So the early church announced a season of Lent, from the old English word lenten, meaning "spring" -- not only a reference to the season before Easter, but also an invitation to a springtime for the soul. Forty days to cleanse the system and open the eyes to what remains when all comfort is gone. Forty days to remember what it is like to live by the grace of God alone and not by what we can supply for ourselves.

I am convinced that 99 percent of us are addicted to something, whether it is eating, shopping, blaming or taking care of other people. The simplest definition of an addiction is anything we use to fill the empty place inside of us that belongs to God alone.

That hollowness we sometimes feel is not a sign of something gone wrong. It is the holy of holies inside of us, the uncluttered throne room of the Lord our God. Nothing on earth can fill it, but that does not stop us from trying. Whenever we start feeling too empty inside, we stick our pacifiers into our mouths and suck for all we are worth. They do not nourish us, but at least they plug the hole.

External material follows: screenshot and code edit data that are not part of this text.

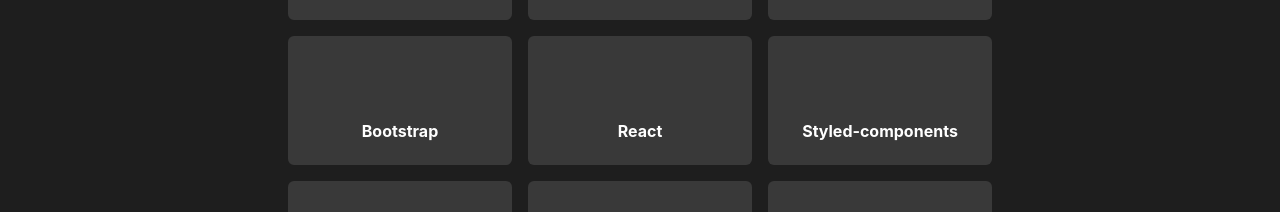
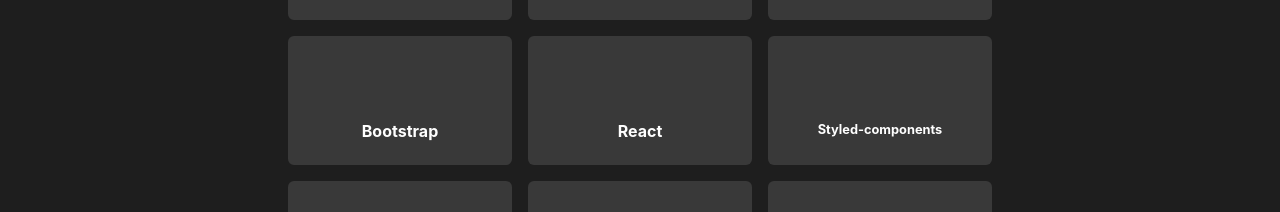
Before and after one commit to gustavohernandes11/portfolio, a Next.js app: page / in a window 1280 px wide. Shown: the part 1320-1532 px from the top of the page. Built offline with nearby package versions, Linux system fonts and the light colour scheme; some icons are missing.

Commit message:
fix: margem em telas pequenas

```diff
--- a/src/components/Footer/index.tsx
+++ b/src/components/Footer/index.tsx
@@ -11,7 +11,9 @@
             bgColor="custom.darkGrey"
             justify="space-between"
             as="header"
-            padding="3rem 12rem"
+            padding={["2rem 6rem", "3rem 12rem"]}
+            flexDirection={["column", null, "row"]}
+            gap={["2rem"]}
             margin={0}
         >
             <Text color="custom.lightGrey">© Gustavo Hernandes</Text>
--- a/src/components/Header/index.tsx
+++ b/src/components/Header/index.tsx
@@ -11,7 +11,7 @@
             align="center"
             bgColor="custom.darkGrey"
             as="header"
-            padding="1rem 12rem"
+            padding={["1rem 2rem", "1rem 6rem", "1rem 12rem"]}
             margin={0}
         >
             <Logo />
--- a/src/components/Wrapper.tsx
+++ b/src/components/Wrapper.tsx
@@ -8,7 +8,7 @@
             as="section"
             width="100%"
             maxW="100vw"
-            padding="2rem 12rem"
+            padding={["2rem 3rem", "2rem 6rem", null, "2rem 12rem"]}
             bgColor="custom.black"
             color="custom.light"
             {...props}
--- a/src/sections/ContactSection.tsx
+++ b/src/sections/ContactSection.tsx
@@ -14,7 +14,7 @@
                 <Title>CONTATO</Title>
                 <Container maxW="46rem" align="center">
                     <Text>
-                        Você pode trocar uma ideia comigo pelo email ou qualquer
+                        Você pode trocar uma ideia comigo por email ou qualquer
                         uma de minhas redes sociais.
                     </Text>
                     <Stack direction="row" justify="center" mt="1rem">
--- a/src/sections/ProjectsSection.tsx
+++ b/src/sections/ProjectsSection.tsx
@@ -32,8 +32,8 @@
     return (
         <Wrapper direction="column" paddingInline="0" id="projects">
             <Title>PROJETOS</Title>
-            <Container maxW="100%" paddingInline="4rem">
-                <SimpleGrid columns={[1, null, 2, 3]} spacing="1rem">
+            <Container maxW="100%" paddingInline={["2rem", null, null, "1rem"]}>
+                <SimpleGrid columns={[1, null, 2, 2, 3]} spacing="1rem">
                     <ProjectCard
                         name="Annotare - Aplicativo de anotações"
                         description={`Uma página para salvar suas anotações no armazenamento do navegador. Ele utiliza conceitos importantes de controle de estado da aplicação. Você pode mudar o tema e o layout de exibição. `}
--- a/src/sections/TechnologiesSection.tsx
+++ b/src/sections/TechnologiesSection.tsx
@@ -39,7 +39,10 @@
                         <TechItem icon={<ReactLogo size={40} />}>
                             React
                         </TechItem>
-                        <TechItem icon={<Styledcomponents size={40} />}>
+                        <TechItem
+                            fontSize="0.8rem"
+                            icon={<Styledcomponents size={40} />}
+                        >
                             Styled-components
                         </TechItem>
                         <TechItem icon={<Postgresql size={40} />}>
@@ -54,7 +57,7 @@
     );
 };
 
-export const TechItem = ({ icon, children }: any) => {
+export const TechItem = ({ icon, children, ...props }: any) => {
     return (
         <Box
             padding="1.5rem"
@@ -69,7 +72,7 @@
             }}
         >
             <Box>{icon}</Box>
-            <Heading fontSize="1rem" mt="1rem" as="h2">
+            <Heading fontSize="1rem" mt="1rem" as="h2" {...props}>
                 {children}
             </Heading>
         </Box>
```
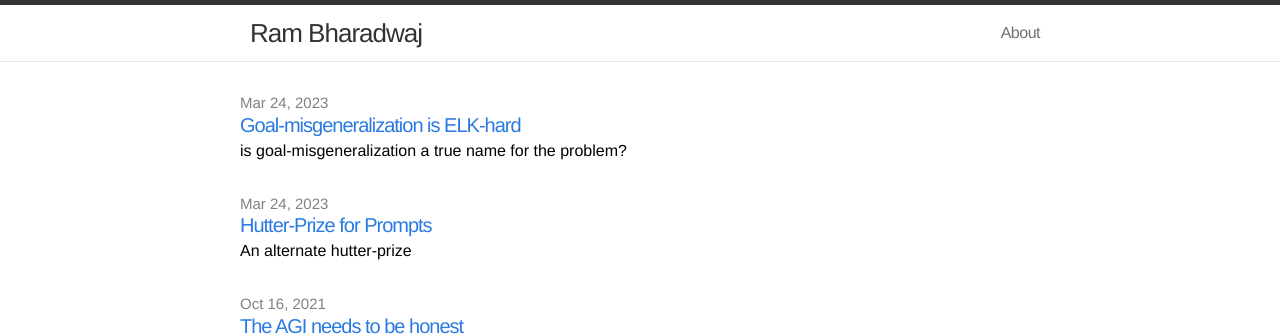
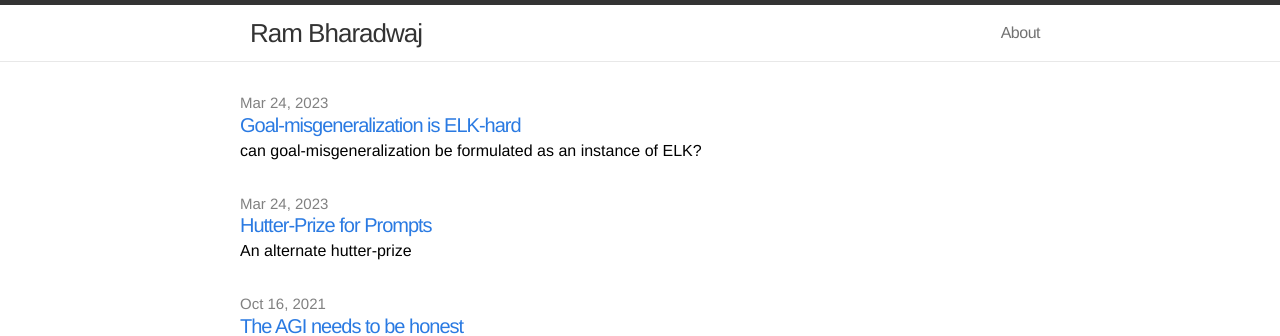
Before and after one commit to rokosbasilisk/rokosbasilisk.github.io, a Jekyll site: the page built from index.html, in a window 1280 px wide. Shown: the top 336 px of the page. Built offline with Jekyll 4.4.1, drawn with Linux system fonts in a browser that asks for light colours.

Commit message:
updaet description

```diff
--- a/_posts/2023-06-08-goalmisgen.markdown
+++ b/_posts/2023-06-08-goalmisgen.markdown
@@ -2,7 +2,7 @@
 layout: post
 comments: false
 title: "Goal-misgeneralization is ELK-hard"
-excerpt: "is goal-misgeneralization a true name for the problem?"
+excerpt: "can goal-misgeneralization be formulated as an instance of ELK?"
 date:   2023-03-24 10:00:00
 mathjax: false
 ---
```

To enter the wilderness is to leave them behind, and nothing is too small to give up. Even a chocolate bar will do. For 40 days, simply pay attention to how often your mind travels in that direction. Ask yourself why it happens when it happens. What is going on when you start craving a Mars bar? Are you hungry? Well, what is wrong with being hungry? Are you lonely? What is so bad about being alone? Try sitting with the feeling instead of fixing it and see what you find out.

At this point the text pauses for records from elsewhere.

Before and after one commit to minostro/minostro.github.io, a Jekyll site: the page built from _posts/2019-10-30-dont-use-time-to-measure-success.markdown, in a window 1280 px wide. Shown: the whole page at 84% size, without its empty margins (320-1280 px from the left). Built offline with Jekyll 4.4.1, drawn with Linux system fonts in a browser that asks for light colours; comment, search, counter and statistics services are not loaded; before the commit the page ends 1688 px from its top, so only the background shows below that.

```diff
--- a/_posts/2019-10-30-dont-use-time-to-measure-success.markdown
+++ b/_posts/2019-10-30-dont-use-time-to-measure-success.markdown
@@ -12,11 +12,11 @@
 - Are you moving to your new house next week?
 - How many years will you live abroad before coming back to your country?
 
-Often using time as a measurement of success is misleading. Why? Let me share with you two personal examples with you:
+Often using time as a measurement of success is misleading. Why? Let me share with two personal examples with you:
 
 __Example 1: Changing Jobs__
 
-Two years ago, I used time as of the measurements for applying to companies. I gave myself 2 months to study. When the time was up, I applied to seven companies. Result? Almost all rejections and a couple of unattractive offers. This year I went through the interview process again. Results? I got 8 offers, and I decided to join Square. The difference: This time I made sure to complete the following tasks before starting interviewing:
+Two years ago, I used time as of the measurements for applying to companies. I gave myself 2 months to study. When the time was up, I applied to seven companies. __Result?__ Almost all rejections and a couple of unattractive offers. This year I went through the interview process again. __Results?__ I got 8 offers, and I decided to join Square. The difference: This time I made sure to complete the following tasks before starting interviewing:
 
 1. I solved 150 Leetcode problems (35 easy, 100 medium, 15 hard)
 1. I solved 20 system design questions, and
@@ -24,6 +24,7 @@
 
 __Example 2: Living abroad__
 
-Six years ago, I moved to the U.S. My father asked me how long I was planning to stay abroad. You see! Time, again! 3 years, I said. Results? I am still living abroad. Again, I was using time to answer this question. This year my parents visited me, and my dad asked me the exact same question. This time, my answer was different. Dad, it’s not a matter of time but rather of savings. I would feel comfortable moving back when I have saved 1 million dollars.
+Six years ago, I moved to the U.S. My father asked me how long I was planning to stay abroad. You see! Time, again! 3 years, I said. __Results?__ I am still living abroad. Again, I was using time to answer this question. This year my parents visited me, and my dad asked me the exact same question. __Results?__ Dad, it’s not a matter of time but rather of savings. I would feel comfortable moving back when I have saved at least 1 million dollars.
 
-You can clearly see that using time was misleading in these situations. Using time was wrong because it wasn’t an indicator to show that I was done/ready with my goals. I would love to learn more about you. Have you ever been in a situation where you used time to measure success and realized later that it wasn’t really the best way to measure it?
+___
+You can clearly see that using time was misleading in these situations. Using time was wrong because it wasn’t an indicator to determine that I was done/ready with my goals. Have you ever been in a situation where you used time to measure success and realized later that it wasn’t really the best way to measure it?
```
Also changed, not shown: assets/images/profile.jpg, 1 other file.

Chances are you will hear a voice in your head that keeps warning you what will happen if you give up your pacifier. "You’ll starve. You’ll go nuts. You won’t be you anymore." If that does not work, the voice will move to level two: "That’s not a pacifier. That’s a power tool. Can’t you tell the difference?" If you do not fall for that one, there is always level three: "If God really loves you, you can do whatever you want. Why waste your time on this dumb exercise?"

If you do not know whom that voice belongs to, read Luke’s story again. Then tell the devil to get lost and decide what you will do for Lent. Better yet, decide whose you will be. Worship the Lord your God and serve no one else. Expect great things, from God and from yourself. Believe that everything is possible. Why should any of us settle for less?

Join us this season of lent as we spend the next several weeks focused on a time of repentance, grace, and renewal.

Mike G.